## Revision comparison data
---------------

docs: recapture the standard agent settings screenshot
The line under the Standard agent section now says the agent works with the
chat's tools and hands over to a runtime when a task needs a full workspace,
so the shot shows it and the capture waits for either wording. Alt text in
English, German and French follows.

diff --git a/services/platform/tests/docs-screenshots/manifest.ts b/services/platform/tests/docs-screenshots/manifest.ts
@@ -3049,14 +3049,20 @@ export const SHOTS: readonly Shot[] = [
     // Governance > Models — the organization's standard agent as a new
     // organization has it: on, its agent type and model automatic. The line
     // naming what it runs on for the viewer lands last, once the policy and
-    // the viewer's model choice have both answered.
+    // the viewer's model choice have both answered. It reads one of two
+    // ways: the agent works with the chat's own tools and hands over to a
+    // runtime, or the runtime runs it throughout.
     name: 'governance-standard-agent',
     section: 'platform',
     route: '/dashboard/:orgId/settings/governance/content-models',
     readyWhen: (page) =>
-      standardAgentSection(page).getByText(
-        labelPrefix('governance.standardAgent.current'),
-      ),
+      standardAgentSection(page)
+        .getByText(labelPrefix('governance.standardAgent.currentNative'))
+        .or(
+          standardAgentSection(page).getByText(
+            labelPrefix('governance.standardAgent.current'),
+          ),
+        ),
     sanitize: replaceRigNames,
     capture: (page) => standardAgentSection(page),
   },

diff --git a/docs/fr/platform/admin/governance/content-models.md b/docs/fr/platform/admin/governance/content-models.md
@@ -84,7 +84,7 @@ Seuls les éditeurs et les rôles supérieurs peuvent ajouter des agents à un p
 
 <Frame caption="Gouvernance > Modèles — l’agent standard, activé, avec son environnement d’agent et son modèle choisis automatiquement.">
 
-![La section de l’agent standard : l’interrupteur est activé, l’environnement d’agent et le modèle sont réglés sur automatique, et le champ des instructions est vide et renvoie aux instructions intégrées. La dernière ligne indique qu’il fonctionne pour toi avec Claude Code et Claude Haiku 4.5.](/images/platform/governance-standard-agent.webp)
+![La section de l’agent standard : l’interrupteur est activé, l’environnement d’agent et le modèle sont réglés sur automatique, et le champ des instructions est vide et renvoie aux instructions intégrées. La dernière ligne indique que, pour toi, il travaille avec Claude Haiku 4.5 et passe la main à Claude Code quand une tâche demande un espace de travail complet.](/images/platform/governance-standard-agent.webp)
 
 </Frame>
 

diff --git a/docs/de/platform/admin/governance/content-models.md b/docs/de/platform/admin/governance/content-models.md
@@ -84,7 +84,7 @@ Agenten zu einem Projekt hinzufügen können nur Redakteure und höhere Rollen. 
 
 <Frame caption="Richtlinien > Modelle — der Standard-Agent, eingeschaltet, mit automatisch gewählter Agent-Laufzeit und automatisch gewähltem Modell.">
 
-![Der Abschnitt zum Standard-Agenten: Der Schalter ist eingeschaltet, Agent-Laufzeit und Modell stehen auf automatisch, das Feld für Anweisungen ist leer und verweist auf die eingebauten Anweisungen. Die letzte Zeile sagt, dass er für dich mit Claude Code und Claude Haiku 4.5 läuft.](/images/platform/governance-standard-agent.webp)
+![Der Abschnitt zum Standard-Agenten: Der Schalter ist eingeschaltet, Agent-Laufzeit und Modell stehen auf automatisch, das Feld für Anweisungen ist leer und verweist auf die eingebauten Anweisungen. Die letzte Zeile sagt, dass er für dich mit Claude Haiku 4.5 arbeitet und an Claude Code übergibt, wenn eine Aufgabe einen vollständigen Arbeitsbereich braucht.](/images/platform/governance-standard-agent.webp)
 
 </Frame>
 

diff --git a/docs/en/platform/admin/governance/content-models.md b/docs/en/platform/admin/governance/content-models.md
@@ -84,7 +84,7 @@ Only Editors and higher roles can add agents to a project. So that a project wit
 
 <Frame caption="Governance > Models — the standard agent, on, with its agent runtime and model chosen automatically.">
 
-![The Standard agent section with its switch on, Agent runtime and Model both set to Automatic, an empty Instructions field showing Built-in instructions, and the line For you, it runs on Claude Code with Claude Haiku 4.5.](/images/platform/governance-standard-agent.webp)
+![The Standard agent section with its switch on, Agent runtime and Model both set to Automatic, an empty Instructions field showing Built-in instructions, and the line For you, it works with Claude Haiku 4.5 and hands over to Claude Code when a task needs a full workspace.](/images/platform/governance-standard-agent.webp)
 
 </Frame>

---------------

Return all lines in the entries above that carry the word "diff".

diff --git a/services/platform/tests/docs-screenshots/manifest.ts b/services/platform/tests/docs-screenshots/manifest.ts
diff --git a/docs/fr/platform/admin/governance/content-models.md b/docs/fr/platform/admin/governance/content-models.md
diff --git a/docs/de/platform/admin/governance/content-models.md b/docs/de/platform/admin/governance/content-models.md
diff --git a/docs/en/platform/admin/governance/content-models.md b/docs/en/platform/admin/governance/content-models.md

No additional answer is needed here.